Lions Gate Entertainment (NYSE:LGF-A) achieved a record high in its stock price after delivering another strong quarter that beat analyst expectations. The company has quickly approached full-blown studio status, on par with the likes of Warner Brothers and Universal. While there are some concerns as to whether the company can continue its impressive run of high-earnings films and television productions, investors must tip their hats to management for navigating a treacherous business and doing so with greater success than the gorillas in the space. Even at its fresh highs, is Lions Gate a buy?
Compared with a net loss in the year-ago quarter, and doubling the average analyst estimate of $0.09 per share, Lions Gate earned an adjusted $0.18, helping bring the stock price to $35.50 -- its highest in history.
Sales rose an impressive 21% to nearly $570 million on the back of strong results in the company's film and TV departments. Lions Gate found a winner in the $75 million Now You See Me -- a film that has grossed well over $200 million worldwide. Streaming giant Netflix has already ordered its second season of Orange Is the New Black, a hit for both Lions Gate and Netflix. Since fiscal 2012, when the company had produced 430 TV episodes, Lions Gate now makes 1,000.
In the U.K., the company just wrapped its best year since inception, earning $150 million, and continues to push forward with $32 million in first quarter 2014 earnings. Well over half of the company's 18 productions this year are U.K.-based -- a relatively unique and interesting strategy.

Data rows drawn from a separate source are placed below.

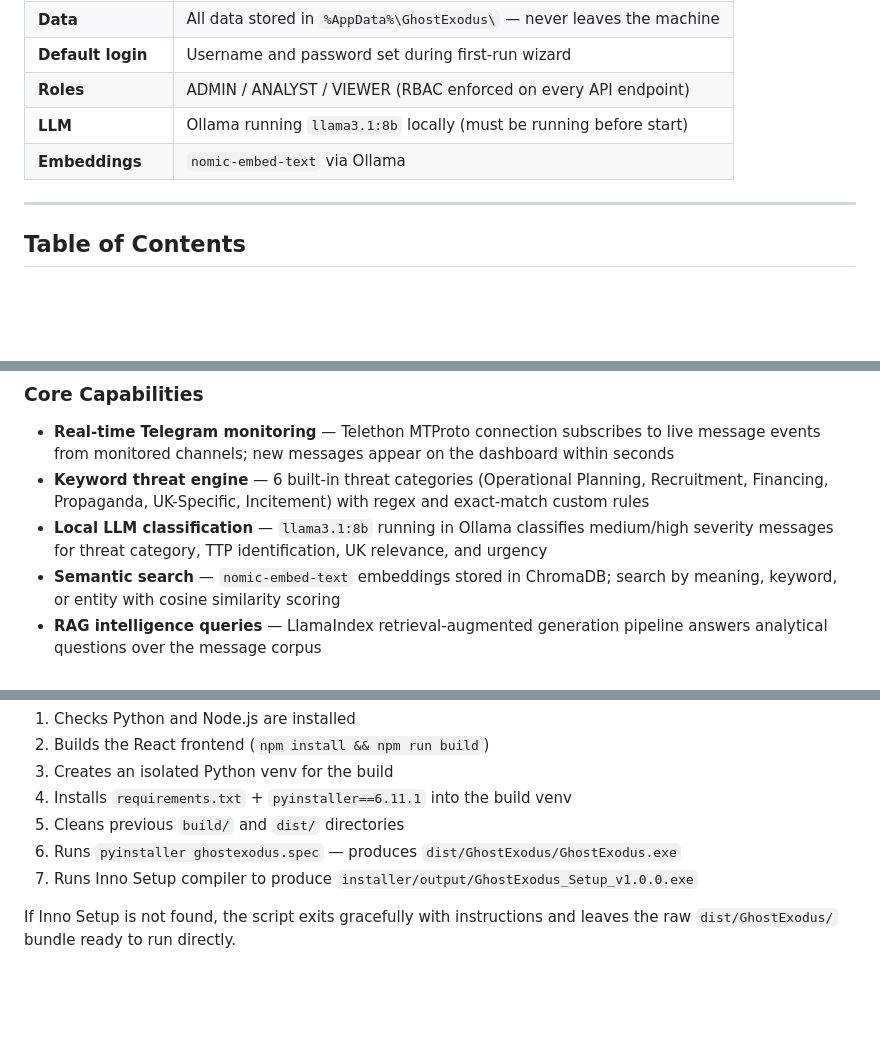
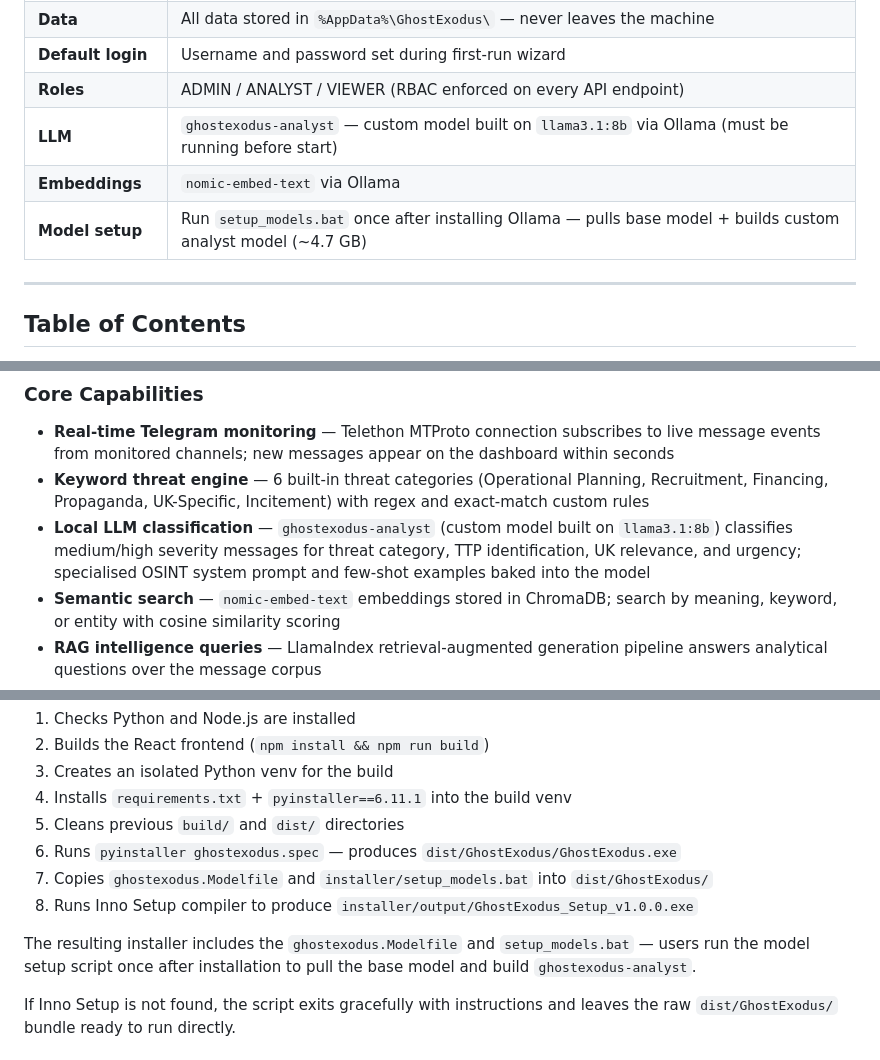
Before and after one commit to Dezirae-Stark/CT-OSINT-AI-Tools, a Markdown page: README.md, 3 parts joined by grey strips. GitHub-like rendering; blank space fills up the shorter version.

```diff
--- a/README.md
+++ b/README.md
@@ -18,8 +18,9 @@ Monitors Telegram channels in real time, classifies threats with local AI, corre
 | **Data** | All data stored in `%AppData%\GhostExodus\` — never leaves the machine |
 | **Default login** | Username and password set during first-run wizard |
 | **Roles** | ADMIN / ANALYST / VIEWER (RBAC enforced on every API endpoint) |
-| **LLM** | Ollama running `llama3.1:8b` locally (must be running before start) |
+| **LLM** | `ghostexodus-analyst` — custom model built on `llama3.1:8b` via Ollama (must be running before start) |
 | **Embeddings** | `nomic-embed-text` via Ollama |
+| **Model setup** | Run `setup_models.bat` once after installing Ollama — pulls base model + builds custom analyst model (~4.7 GB) |
 
 ---
 
@@ -54,7 +55,7 @@ Monitors Telegram channels in real time, classifies threats with local AI, corre
 
 - **Real-time Telegram monitoring** — Telethon MTProto connection subscribes to live message events from monitored channels; new messages appear on the dashboard within seconds
 - **Keyword threat engine** — 6 built-in threat categories (Operational Planning, Recruitment, Financing, Propaganda, UK-Specific, Incitement) with regex and exact-match custom rules
-- **Local LLM classification** — `llama3.1:8b` running in Ollama classifies medium/high severity messages for threat category, TTP identification, UK relevance, and urgency
+- **Local LLM classification** — `ghostexodus-analyst` (custom model built on `llama3.1:8b`) classifies medium/high severity messages for threat category, TTP identification, UK relevance, and urgency; specialised OSINT system prompt and few-shot examples baked into the model
 - **Semantic search** — `nomic-embed-text` embeddings stored in ChromaDB; search by meaning, keyword, or entity with cosine similarity scoring
 - **RAG intelligence queries** — LlamaIndex retrieval-augmented generation pipeline answers analytical questions over the message corpus
 - **Entity extraction & correlation** — regex + LLM hybrid extracts Telegram handles, phone numbers, email addresses, onion links, crypto addresses, domain names; builds co-occurrence graph
@@ -591,7 +633,10 @@ The script runs these steps:
 4. Installs `requirements.txt` + `pyinstaller==6.11.1` into the build venv
 5. Cleans previous `build/` and `dist/` directories
 6. Runs `pyinstaller ghostexodus.spec` — produces `dist/GhostExodus/GhostExodus.exe`
-7. Runs Inno Setup compiler to produce `installer/output/GhostExodus_Setup_v1.0.0.exe`
+7. Copies `ghostexodus.Modelfile` and `installer/setup_models.bat` into `dist/GhostExodus/`
+8. Runs Inno Setup compiler to produce `installer/output/GhostExodus_Setup_v1.0.0.exe`
+
+The resulting installer includes the `ghostexodus.Modelfile` and `setup_models.bat` — users run the model setup script once after installation to pull the base model and build `ghostexodus-analyst`.
 
 If Inno Setup is not found, the script exits gracefully with instructions and leaves the raw `dist/GhostExodus/` bundle ready to run directly.
 
```
Also changed, not shown: other parts of README.md (+53 -12 lines).
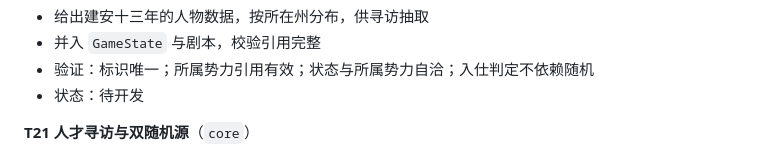
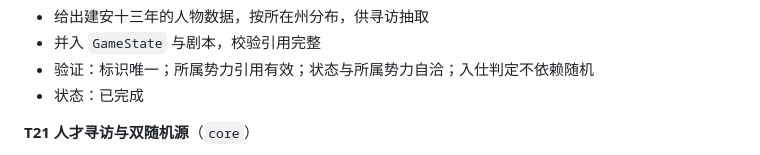
Before and after one commit to bulinZzz/this-is-so-three-kingdoms, a Markdown page: docs/91-任务拆分.md, the part around the change. Rendered like a GitHub page.

Commit message:
docs: 标记 T20 完成

```diff
--- a/docs/91-任务拆分.md
+++ b/docs/91-任务拆分.md
@@ -169,7 +169,7 @@
 * 给出建安十三年的人物数据，按所在州分布，供寻访抽取
 * 并入 `GameState` 与剧本，校验引用完整
 * 验证：标识唯一；所属势力引用有效；状态与所属势力自洽；入仕判定不依赖随机
-* 状态：待开发
+* 状态：已完成
 
 **T21 人才寻访与双随机源**（`core`）
 
```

Clearly, the company is doing well and has been able to put out content that ranges from mass appeal, such as The Hunger Games franchise, and more niche audiences, such as the Netflix series. But can it continue?
Some analysts and investors talk about the end of the hit series Mad Men (approaching its final season), and that there are no more Twilights to be made, and that The Hunger Games can't buoy the company forever. While each is true, to a degree, Lions Gate has its hand in plenty of other baskets.
First, the Hunger Games franchise is approaching only its second installment, and two more have just begun production. Moreover, the company has found success in the vast majority of its recent productions -- not just the ones that have lines of 13-year-old girls for miles. In 22 of the company's last 24 film productions, they've earned a profit. No John Carters here.
Lions Gate is producing television series for NBC, the History Channel, E!, Cartoon Network, FX, Amazon.com, Hulu, Netflix, and more. Though sad for viewers, the end of Mad Men will not run the coffers dry.
For a tough, tough business, Lions Gate is doing remarkably well, and the company has a great product pipeline to keep the earnings going. Even at its highs, valuation is reasonable, though by no means is the stock offering investors a discount at nearly 20 times forward earnings. But if getting a bargain isn't as important to you as an entertaining growth story, Lions Gate appears to be a solid choice.